==== Data excerpts ====

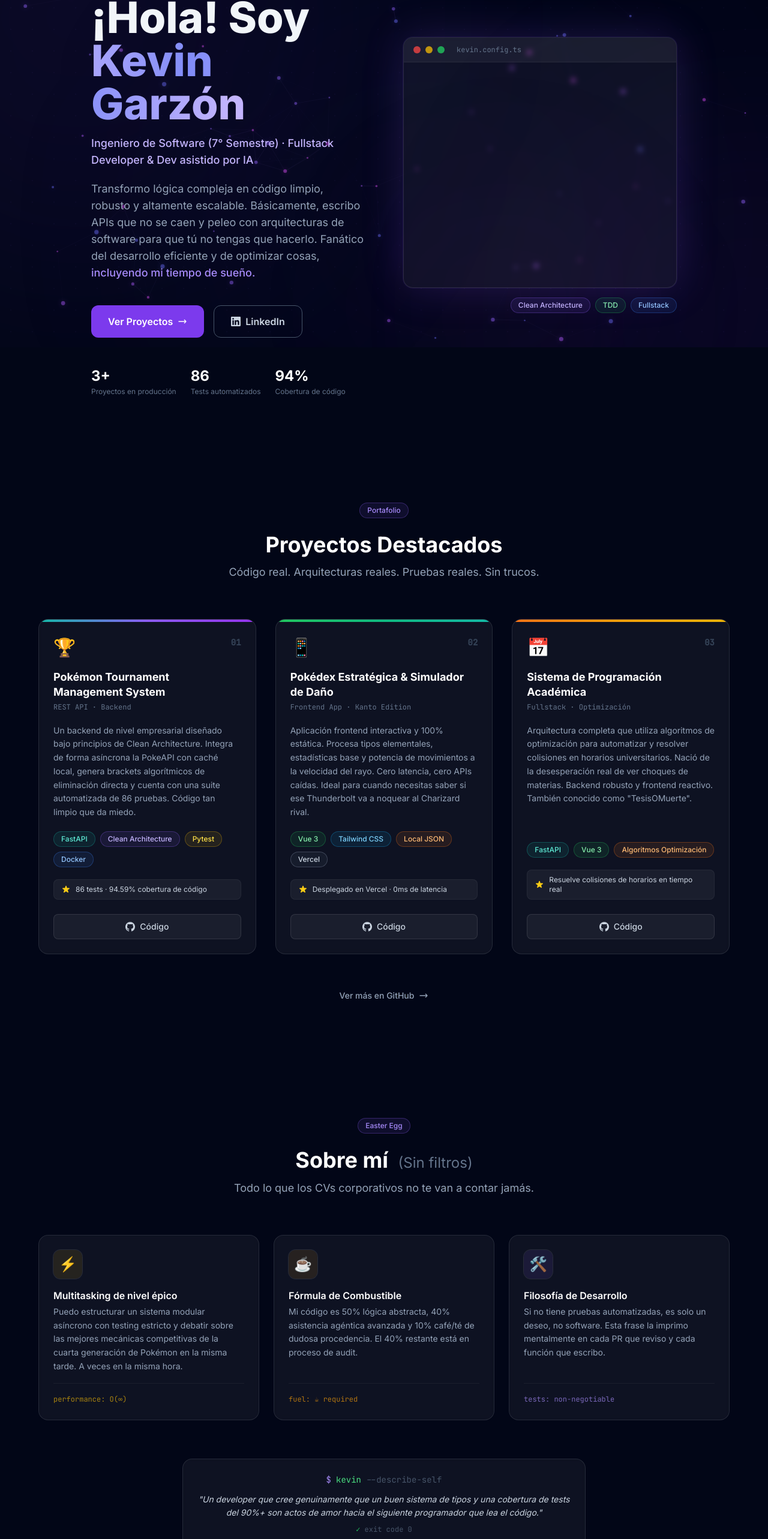
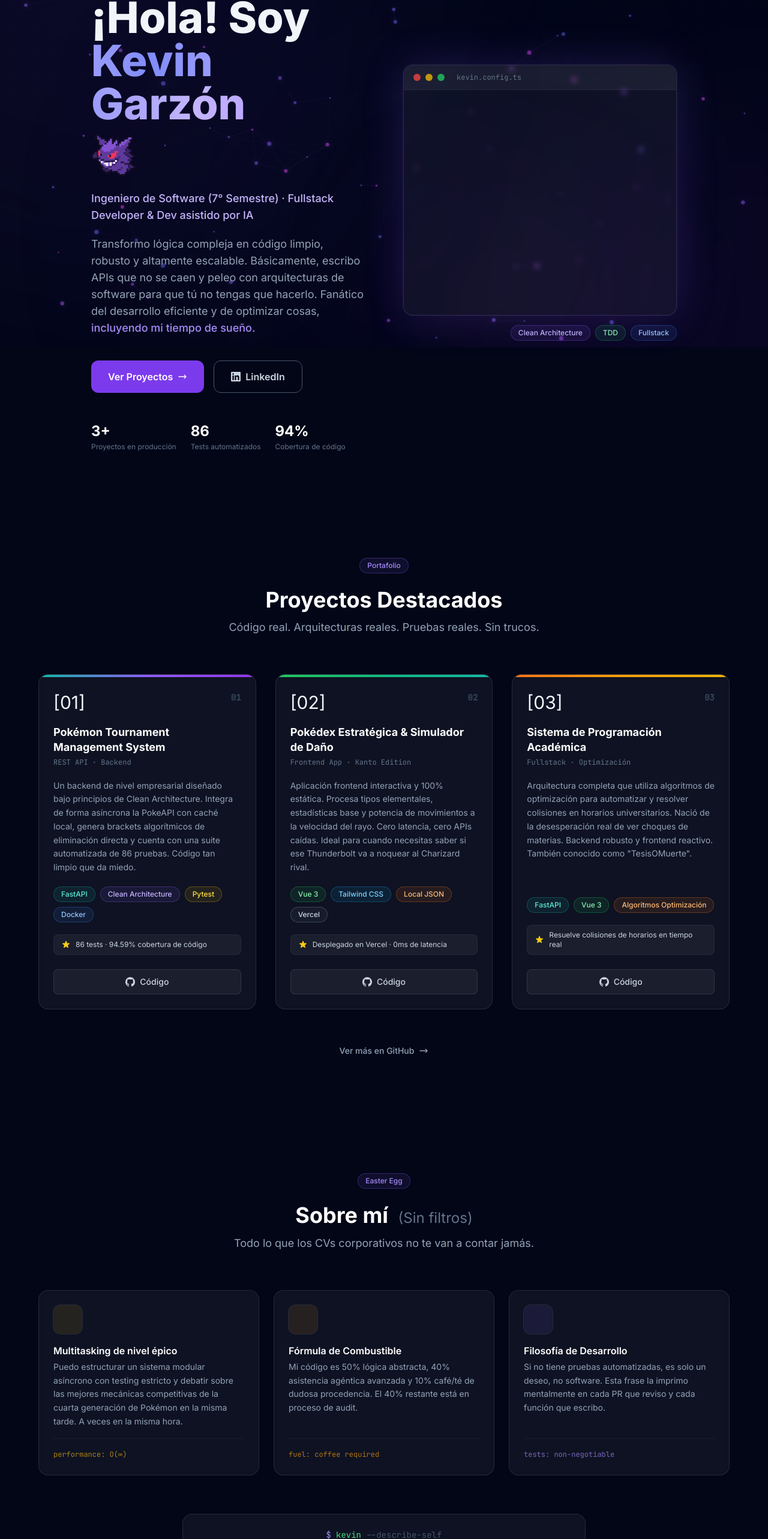
Before and after one commit to KevinSGD/kevingarzondiaz.github.io, a Vue app in the folder portfolio/: page / in a window 1280 px wide. Shown: the part 221-2787 px from the top of the page at 60% size. Built offline with nearby package versions, Linux system fonts and the light colour scheme.

Commit message:
feat: actualizar íconos y etiquetas en componentes FunFacts y ProjectsGrid

```diff
--- a/portfolio/src/components/FunFacts.vue
+++ b/portfolio/src/components/FunFacts.vue
@@ -56,7 +56,7 @@
           siguiente programador que lea el código."
         </p>
         <p class="mt-2 text-slate-600 font-mono text-xs">
-          <span class="text-green-500">✓</span> exit code 0
+          <span class="text-green-500">[OK]</span> exit code 0
         </p>
       </div>
     </div>
@@ -66,19 +66,19 @@
 <script setup>
 const facts = [
   {
-    icon: '⚡', iconLabel: 'Rayo de energía', iconBg: 'bg-yellow-500/10',
+    icon: '', iconLabel: 'Rayo de energía', iconBg: 'bg-yellow-500/10',
     title: 'Multitasking de nivel épico',
     body: 'Puedo estructurar un sistema modular asíncrono con testing estricto y debatir sobre las mejores mecánicas competitivas de la cuarta generación de Pokémon en la misma tarde. A veces en la misma hora.',
     tag: 'performance: O(∞)', tagCls: 'text-yellow-500/70',
   },
   {
-    icon: '☕', iconLabel: 'Taza de café', iconBg: 'bg-amber-500/10',
+    icon: '', iconLabel: 'Taza de café', iconBg: 'bg-amber-500/10',
     title: 'Fórmula de Combustible',
     body: 'Mi código es 50% lógica abstracta, 40% asistencia agéntica avanzada y 10% café/té de dudosa procedencia. El 40% restante está en proceso de audit.',
-    tag: 'fuel: ☕ required', tagCls: 'text-amber-500/70',
+    tag: 'fuel: coffee required', tagCls: 'text-amber-500/70',
   },
   {
-    icon: '🛠️', iconLabel: 'Herramientas', iconBg: 'bg-violet-500/10',
+    icon: '', iconLabel: 'Herramientas', iconBg: 'bg-violet-500/10',
     title: 'Filosofía de Desarrollo',
     body: 'Si no tiene pruebas automatizadas, es solo un deseo, no software. Esta frase la imprimo mentalmente en cada PR que reviso y cada función que escribo.',
     tag: 'tests: non-negotiable', tagCls: 'text-violet-400/70',
--- a/portfolio/src/components/GengarSprite.vue
+++ b/portfolio/src/components/GengarSprite.vue
@@ -3,7 +3,7 @@
     class="gengar-wrap"
     aria-label="Pixel art de Gengar"
     role="img"
-    title="¡Hola! Soy Gengar. Te estoy vigilando desde las sombras. 👻"
+    title="¡Hola! Soy Gengar. Te estoy vigilando desde las sombras."
   >
     <div class="gengar-px" :style="pixelStyle"></div>
   </div>
--- a/portfolio/src/components/HeroSection.vue
+++ b/portfolio/src/components/HeroSection.vue
@@ -22,7 +22,10 @@
           <span class="text-gradient">Kevin Garzón</span>
         </h1>
 
-
+        <!-- Gengar beside the name -->
+        <div class="flex items-center justify-center lg:justify-start mb-5 animate-fade-up">
+          <GengarSprite />
+        </div>
 
         <!-- Role -->
         <p class="text-base md:text-lg text-violet-300 font-medium mb-5 animate-fade-up-slow">
--- a/portfolio/src/components/ProjectsGrid.vue
+++ b/portfolio/src/components/ProjectsGrid.vue
@@ -114,7 +114,7 @@
 <script setup>
 const projects = [
   {
-    emoji: '🏆', emojiLabel: 'Trofeo',
+    emoji: '[01]', emojiLabel: 'Proyecto uno',
     title: 'Pokémon Tournament Management System',
     type: 'REST API · Backend',
     description: 'Un backend de nivel empresarial diseñado bajo principios de Clean Architecture. Integra de forma asíncrona la PokeAPI con caché local, genera brackets algorítmicos de eliminación directa y cuenta con una suite automatizada de 86 pruebas. Código tan limpio que da miedo.',
@@ -129,7 +129,7 @@ const projects = [
     github: 'https://github.com/KevinSGD', demo: null,
   },
   {
-    emoji: '📱', emojiLabel: 'Móvil',
+    emoji: '[02]', emojiLabel: 'Proyecto dos',
     title: 'Pokédex Estratégica & Simulador de Daño',
     type: 'Frontend App · Kanto Edition',
     description: 'Aplicación frontend interactiva y 100% estática. Procesa tipos elementales, estadísticas base y potencia de movimientos a la velocidad del rayo. Cero latencia, cero APIs caídas. Ideal para cuando necesitas saber si ese Thunderbolt va a noquear al Charizard rival.',
@@ -144,7 +144,7 @@ const projects = [
     github: 'https://github.com/KevinSGD', demo: null,
   },
   {
-    emoji: '📅', emojiLabel: 'Calendario',
+    emoji: '[03]', emojiLabel: 'Proyecto tres',
     title: 'Sistema de Programación Académica',
     type: 'Fullstack · Optimización',
     description: 'Arquitectura completa que utiliza algoritmos de optimización para automatizar y resolver colisiones en horarios universitarios. Nació de la desesperación real de ver choques de materias. Backend robusto y frontend reactivo. También conocido como "TesisOMuerte".',
```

====

▸ Exercise prompt
Your task is to retype all the entries exactly and leave out any pictures.

▸ Your solution
Before and after one commit to KevinSGD/kevingarzondiaz.github.io, a Vue app in the folder portfolio/: page / in a window 1280 px wide. Shown: the part 221-2787 px from the top of the page at 60% size. Built offline with nearby package versions, Linux system fonts and the light colour scheme.

Commit message:
feat: actualizar íconos y etiquetas en componentes FunFacts y ProjectsGrid

```diff
--- a/portfolio/src/components/FunFacts.vue
+++ b/portfolio/src/components/FunFacts.vue
@@ -56,7 +56,7 @@
           siguiente programador que lea el código."
         </p>
         <p class="mt-2 text-slate-600 font-mono text-xs">
-          <span class="text-green-500">✓</span> exit code 0
+          <span class="text-green-500">[OK]</span> exit code 0
         </p>
       </div>
     </div>
@@ -66,19 +66,19 @@
 <script setup>
 const facts = [
   {
-    icon: '⚡', iconLabel: 'Rayo de energía', iconBg: 'bg-yellow-500/10',
+    icon: '', iconLabel: 'Rayo de energía', iconBg: 'bg-yellow-500/10',
     title: 'Multitasking de nivel épico',
     body: 'Puedo estructurar un sistema modular asíncrono con testing estricto y debatir sobre las mejores mecánicas competitivas de la cuarta generación de Pokémon en la misma tarde. A veces en la misma hora.',
     tag: 'performance: O(∞)', tagCls: 'text-yellow-500/70',
   },
   {
-    icon: '☕', iconLabel: 'Taza de café', iconBg: 'bg-amber-500/10',
+    icon: '', iconLabel: 'Taza de café', iconBg: 'bg-amber-500/10',
     title: 'Fórmula de Combustible',
     body: 'Mi código es 50% lógica abstracta, 40% asistencia agéntica avanzada y 10% café/té de dudosa procedencia. El 40% restante está en proceso de audit.',
-    tag: 'fuel: ☕ required', tagCls: 'text-amber-500/70',
+    tag: 'fuel: coffee required', tagCls: 'text-amber-500/70',
   },
   {
-    icon: '🛠️', iconLabel: 'Herramientas', iconBg: 'bg-violet-500/10',
+    icon: '', iconLabel: 'Herramientas', iconBg: 'bg-violet-500/10',
     title: 'Filosofía de Desarrollo',
     body: 'Si no tiene pruebas automatizadas, es solo un deseo, no software. Esta frase la imprimo mentalmente en cada PR que reviso y cada función que escribo.',
     tag: 'tests: non-negotiable', tagCls: 'text-violet-400/70',
--- a/portfolio/src/components/GengarSprite.vue
+++ b/portfolio/src/components/GengarSprite.vue
@@ -3,7 +3,7 @@
     class="gengar-wrap"
     aria-label="Pixel art de Gengar"
     role="img"
-    title="¡Hola! Soy Gengar. Te estoy vigilando desde las sombras. 👻"
+    title="¡Hola! Soy Gengar. Te estoy vigilando desde las sombras."
   >
     <div class="gengar-px" :style="pixelStyle"></div>
   </div>
--- a/portfolio/src/components/HeroSection.vue
+++ b/portfolio/src/components/HeroSection.vue
@@ -22,7 +22,10 @@
           <span class="text-gradient">Kevin Garzón</span>
         </h1>
 
-
+        <!-- Gengar beside the name -->
+        <div class="flex items-center justify-center lg:justify-start mb-5 animate-fade-up">
+          <GengarSprite />
+        </div>
 
         <!-- Role -->
         <p class="text-base md:text-lg text-violet-300 font-medium mb-5 animate-fade-up-slow">
--- a/portfolio/src/components/ProjectsGrid.vue
+++ b/portfolio/src/components/ProjectsGrid.vue
@@ -114,7 +114,7 @@
 <script setup>
 const projects = [
   {
-    emoji: '🏆', emojiLabel: 'Trofeo',
+    emoji: '[01]', emojiLabel: 'Proyecto uno',
     title: 'Pokémon Tournament Management System',
     type: 'REST API · Backend',
     description: 'Un backend de nivel empresarial diseñado bajo principios de Clean Architecture. Integra de forma asíncrona la PokeAPI con caché local, genera brackets algorítmicos de eliminación directa y cuenta con una suite automatizada de 86 pruebas. Código tan limpio que da miedo.',
@@ -129,7 +129,7 @@ const projects = [
     github: 'https://github.com/KevinSGD', demo: null,
   },
   {
-    emoji: '📱', emojiLabel: 'Móvil',
+    emoji: '[02]', emojiLabel: 'Proyecto dos',
     title: 'Pokédex Estratégica & Simulador de Daño',
     type: 'Frontend App · Kanto Edition',
     description: 'Aplicación frontend interactiva y 100% estática. Procesa tipos elementales, estadísticas base y potencia de movimientos a la velocidad del rayo. Cero latencia, cero APIs caídas. Ideal para cuando necesitas saber si ese Thunderbolt va a noquear al Charizard rival.',
@@ -144,7 +144,7 @@ const projects = [
     github: 'https://github.com/KevinSGD', demo: null,
   },
   {
-    emoji: '📅', emojiLabel: 'Calendario',
+    emoji: '[03]', emojiLabel: 'Proyecto tres',
     title: 'Sistema de Programación Académica',
     type: 'Fullstack · Optimización',
     description: 'Arquitectura completa que utiliza algoritmos de optimización para automatizar y resolver colisiones en horarios universitarios. Nació de la desesperación real de ver choques de materias. Backend robusto y frontend reactivo. También conocido como "TesisOMuerte".',
```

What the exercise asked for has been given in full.